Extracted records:
________________________________________

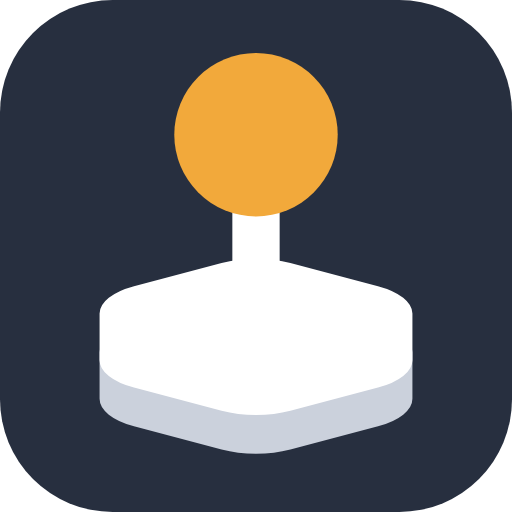
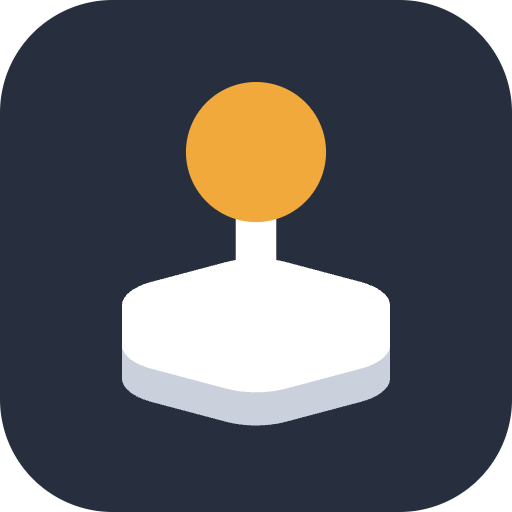
A splash that says the app's name
The static splash was the mark alone: the app opened on a joystick, and
the wordmark appeared only once the curtain took over, popping in from
nothing a third of the way through the animation. Now the name is there
from the first frame, and the curtain opens on the same picture.

Composition chosen against rendered alternatives rather than argued:
mark centred and 70pt above the optical centre, wordmark low. Two
earlier attempts were worse and worth recording. A tight lockup reads
as one object and is the only arrangement reproducible to the pixel on
every device, but it puts the name directly under the mark rather than
at the foot. The first attempt was a hybrid — mark slightly high, word
mid-screen — which committed to neither and left a third of the screen
empty between them.

The accepted cost of this one is drift. SplashCurtain pins its wordmark
11% off the bottom, a fraction of the screen and so a different number
of points on every device; the iOS storyboard centres a single image
scaled by width and offers no bottom anchor, so no file can express
that. The word lands at 85% on a phone, 95% on an SE and 75% on an
iPad. Measured, not assumed.

Three things had to be decoupled that were quietly tied together.

The mark's size and the wordmark's size. Both were expressed in the
mark's units, so shrinking the mark from 180 to 130 also shrank the type
by 28%. The canvas is now sized for the type and `imageWidth` derived
[…]

diff --git a/src/components/SplashCurtain.tsx b/src/components/SplashCurtain.tsx
@@ -55,7 +55,27 @@ import { COLORS } from '@/styles/colors';
  */
 
 /** Matches `imageWidth` in the splash config. Both, or the hand-off jumps. */
-const MARK = 180;
+const MARK = 145;
+
+/**
+ * Where the static splash left things, in points from the screen centre.
+ *
+ * Mirrored from scripts/brand-assets.mjs, which draws the same two
+ * offsets into splash.png. The storyboard centres that file and scales
+ * it by width, so the centre is the one anchor both sides can agree on
+ * regardless of device — everything here is measured from it.
+ *
+ * The curtain therefore opens on exactly the picture the reader was
+ * already looking at, and animates away from it. Change either number
+ * without changing the other and the wordmark jumps the instant the app
+ * finishes loading, which is the one frame this whole component exists
+ * to make invisible.
+ */
+const MARK_RISE = 70;
+const WORD_DROP = 300;
+
+/** Where `foot` puts the wordmark once it has arrived. */
+const FOOT_FRACTION = 0.11;
 
 /** The whole thing, start to gone. */
 const RUN = 1250;
@@ -394,14 +414,35 @@ export function SplashCurtain() {
         style={[
           styles.foot,
           {
-            opacity: at(shaped(WORD, 0, 1, easeOutCubic)),
+            /**
+             * Visible from the first frame, because the static splash
+             * already showed it. Fading it in here would fade in
+             * something the reader is looking at.
+             */
+            opacity: 1,
             transform: reduced
-              ? []
+              ? [{ translateY: 0 }]
               : [
-                  // Rises past its resting place and settles back onto
-                  // it, growing the last few percent as it lands.
-                  { translateY: at(shaped(WORD, 26, 0, springOut(2, 6))) },
-                  { scale: at(shaped(WORD, 0.9, 1, backOut(1.9))) },
+                  /**
+                   * Travels from where the image put it down to the
+                   * foot, rather than rising into place from nothing.
+                   *
+                   * `foot` is anchored 11% off the bottom, so its
+                   * distance from the centre is a fraction of THIS
+                   * screen — computed rather than guessed, which is the
+                   * whole reason the curtain can match an image it
+                   * cannot see.
+                   */
+                  {
+                    translateY: at(
+                      shaped(
+                        WORD,
+                        screen.h * (0.5 - FOOT_FRACTION) * -1 + WORD_DROP,
+                        0,
+                        springOut(2, 6)
+                      )
+                    ),
+                  },
                 ],
           },
         ]}
@@ -426,14 +467,23 @@ const styles = StyleSheet.create({
     // the app not having opened yet.
     zIndex: 100,
   },
-  /** Centred, and the origin every spark is thrown from. */
-  stage: { alignItems: 'center', justifyContent: 'center' },
+  /**
+   * Centred, and the origin every spark is thrown from — then lifted to
+   * where the static splash drew the mark, so the first frame matches.
+   */
+  stage: {
+    alignItems: 'center',
+    justifyContent: 'center',
+    marginBottom: MARK_RISE * 2,
+  },
   spark: { position: 'absolute' },
   foot: { position: 'absolute', bottom: '11%' },
   wordmark: {
     fontFamily: 'Noah-Black',
-    fontSize: 17,
-    letterSpacing: 6,
+    // 20/7, matching the static splash. At 17 it read as fine print on
+    // a launch screen, which is not what a wordmark is for.
+    fontSize: 20,
+    letterSpacing: 7,
     color: COLORS.white,
   },
 });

________________________________________

Directions for this task
Find and copy each line of the data where "const" is present.

The completed task
-const MARK = 180;
+const MARK = 145;
+const MARK_RISE = 70;
+const WORD_DROP = 300;
+const FOOT_FRACTION = 0.11;
 const RUN = 1250;
@@ -426,14 +467,23 @@ const styles = StyleSheet.create({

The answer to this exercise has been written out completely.